information about suspected terrorists.
is it only the expanded powers of the FBI that are causing concern.
Writing in the Los Angeles Times Sunday, national-security
analyst William Arkin warned that the military and intelligence
communities are implementing far-reaching changes designed to break
down long-established barriers to military action and surveillance
in the US.
the creation of the new US Northern Command, he wrote, the military
has begun to focus on waging the war on terror at home, as well
as abroad. He quotes Command chief Gen. Ralph E. (Ed) Eberhart,
as saying, " 'We must start thinking differently.' Before 9/11,
the military and intelligence systems were focused on 'the away
game' and not properly focused on 'the home game.' "
doesn't seem far-fetched to imagine that those charged with assembling
'actionable intelligence' will slowly start combining data bases
of known terrorists with seemingly innocuous lists of contributors
to charities or causes, that membership lists for activist organizations
will be folded in, that names and personal data of anti-globalization
protesters will be run through the 'data mine,' " warned Arkin.
another military expert, ret.
Gen. Tommy Franks, who ran the military campaigns in Afghanistan
and Iraq, told Cigar Aficionado magazine of his concern
that another major terrorist attack on the order of 9/11 could cause
citizens to "question our own Constitution and to begin to
militarize our country in order to avoid another mass casualty-producing
memo, according to the Times, described how protesters have
sometimes used "training camps" to rehearse "tactics
and counter-strategies for dealing with the police and to resolve
any logistical issues." It also noted their use of the Internet
to raise money and "coordinate their activities prior to demonstrations"
all perfectly legal activities.
said protesters use "innovative strategies," like videotaping
arrests as a means of "intimidation" against local police,
and that protesters may raise money to help pay for lawyers for
those who are arrested.
reminds me of the old Nixon times and the enemies list," said
Sen. Edward Kennedy, the ranking member of the Senate Judiciary
Committee, who noted that that the administration has gone to "extraordinary
lengths" in attacking lawmakers who question Bush's policy
on Iraq. "How could we be fighting abroad to defend our freedoms
and diminishing those freedoms here at home?" he asked.
and Justice Department officials stressed that the memorandum offered
normal intelligence guidelines targeted exclusively against terrorist
activity and based on the assumption that terrorists or "anarchists"
may infiltrate peaceful demonstrations to pursue their ends. They
noted that black-clad anarchists had caused widespread property
damage in attacks on businesses in Seattle during the 1999 World
Trade Organization ministerial meeting there and in subsequent,
smaller protests elsewhere in the US.
American University law professor Herman Schwartz told the Times
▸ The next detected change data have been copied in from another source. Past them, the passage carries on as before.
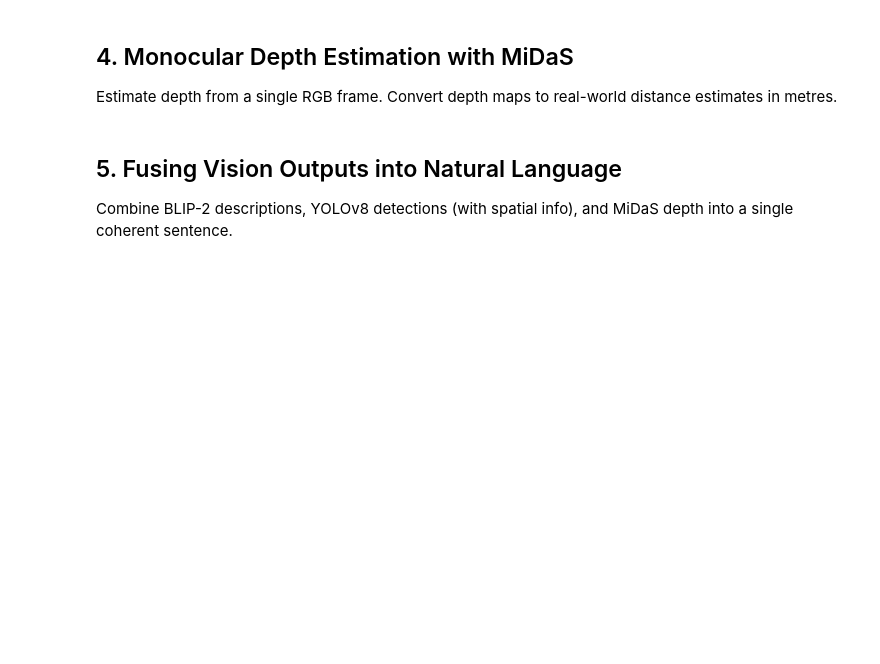
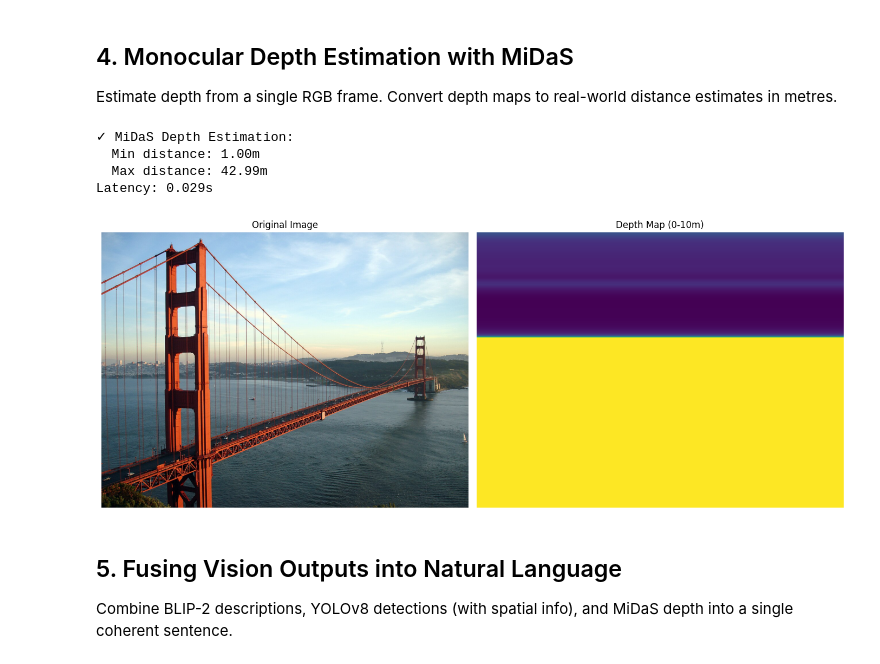
Before and after one commit to dvinix/navora, a Jupyter notebook: notebooks/main.ipynb, the cells around one changed output. Drawn from its saved outputs; the diff is of its cells as text; code cells hidden in the pictures; blank space fills up the shorter version.

```diff
--- a/notebooks/main.ipynb
+++ b/notebooks/main.ipynb
@@ -136,15 +117,16 @@ If this is a private repository, make sure to pass a token having permission to
 yolo_model = YOLO('yolov8n.pt')
 yolo_model.to(device)
 print("YOLOv8-nano loaded")
-midas = timm.create_model('vit_base_patch16_384_midas', pretrained=True)
+
+midas = torch.hub.load("intel-isl/MiDaS", "MiDaS_small")
 midas = midas.to(device)
 midas.eval()
-print("✓ MiDaS loaded")
+print("✓ MiDaS_small loaded")
 
-# Initialize TTS
-print("Loading TTS engine...")
+
+!sudo apt-get install espeak-ng
 tts_engine = pyttsx3.init()
-tts_engine.setProperty('rate', 150)  # Slightly slower for clarity
+tts_engine.setProperty('rate', 150)
 tts_engine.setProperty('volume', 0.9)
 print("✓ TTS engine ready")
 # %% [output]
@@ -284,7 +294,7 @@ def estimate_depth(image_path: str, model, device, denorm=True) -> Tuple[np.ndar
 
     # Depth inference
     with torch.no_grad():
-        depth = model.get_depth(img_tensor)
+        depth = model(img_tensor)
 
     depth_np = depth[0, 0].cpu().numpy()
 
@@ -293,33 +303,39 @@ def estimate_depth(image_path: str, model, device, denorm=True) -> Tuple[np.ndar
         depth_scaled = 10.0 / (depth_np + 1e-5)  # Invert: closer = higher value
         depth_scaled = np.clip(depth_scaled, 0, 10)
     else:
         depth_scaled = depth_np
 
     # Resize back to original
     depth_original = cv2.resize(depth_scaled, (w, h))
 
     latency = time.time() - start
     return depth_original, latency
 
 # Test MiDaS depth
 if os.path.exists('sample_image.jpg'):
     depth_map, lat = estimate_depth('sample_image.jpg', midas, device)
     print(f"\n✓ MiDaS Depth Estimation:")
     print(f"  Min distance: {10 / (depth_map.max() + 1e-5):.2f}m")
     print(f"  Max distance: {10 / (depth_map.min() + 1e-5):.2f}m")
     print(f"Latency: {lat:.3f}s")
 
     # Visualize depth map
     fig, axes = plt.subplots(1, 2, figsize=(14, 6))
     axes[0].imshow(cv2.cvtColor(cv2.imread('sample_image.jpg'), cv2.COLOR_BGR2RGB))
     axes[0].set_title('Original Image')
     axes[0].axis('off')
 
     axes[1].imshow(depth_map, cmap='viridis')
     axes[1].set_title('Depth Map (0-10m)')
     axes[1].axis('off')
     plt.tight_layout()
     plt.show()
+# %% [output]
+✓ MiDaS Depth Estimation:
+  Min distance: 1.00m
+  Max distance: 42.99m
+Latency: 0.029s
+[figure, added]
 # %% [markdown]
 ## 5. Fusing Vision Outputs into Natural Language
 
```
Also changed, not shown: parts of 14 cells of this notebook.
that the memorandum and the operations behind it would very likely
exercise a "serious chilling effect on peaceful demonstration.
If you go around telling people, 'We're going to ferret out information
on demonstrations,' that deters people. People don't want their
names and pictures in FBI files," he said.
ACLU's Romero was particularly disturbed by the warning about demonstrators
videotaping arrests. "Most mainstream demonstrators often use
videotape during protests to document law enforcement activity and,
more importantly, deter police from acting outside the law."
saying that the FBI possesses no information about any planned unlawful
activity, the memorandum goes on to urge local law enforcement "to
be alert to these possible indicators of protest activity and report
any potentially illegal acts" to federal authorities.
Raimondo, a libertarian commentator for the website Antiwar.com,
was especially struck by the FBI's concern about training camps,
suggesting that the Bureau may be misinterpreting what is taught
there. "Visions of wild-eyed anarchists learning how to make
Molotov cocktails dance in the head, but the reality is much more
prosaic: it's just a bunch of hippies playing touchy-feely games
with each other and training in techniques designed to MINIMIZE
violence," he noted.
Lobe is Inter Press Service's correspondent in Washington, DC.
© 2003 One World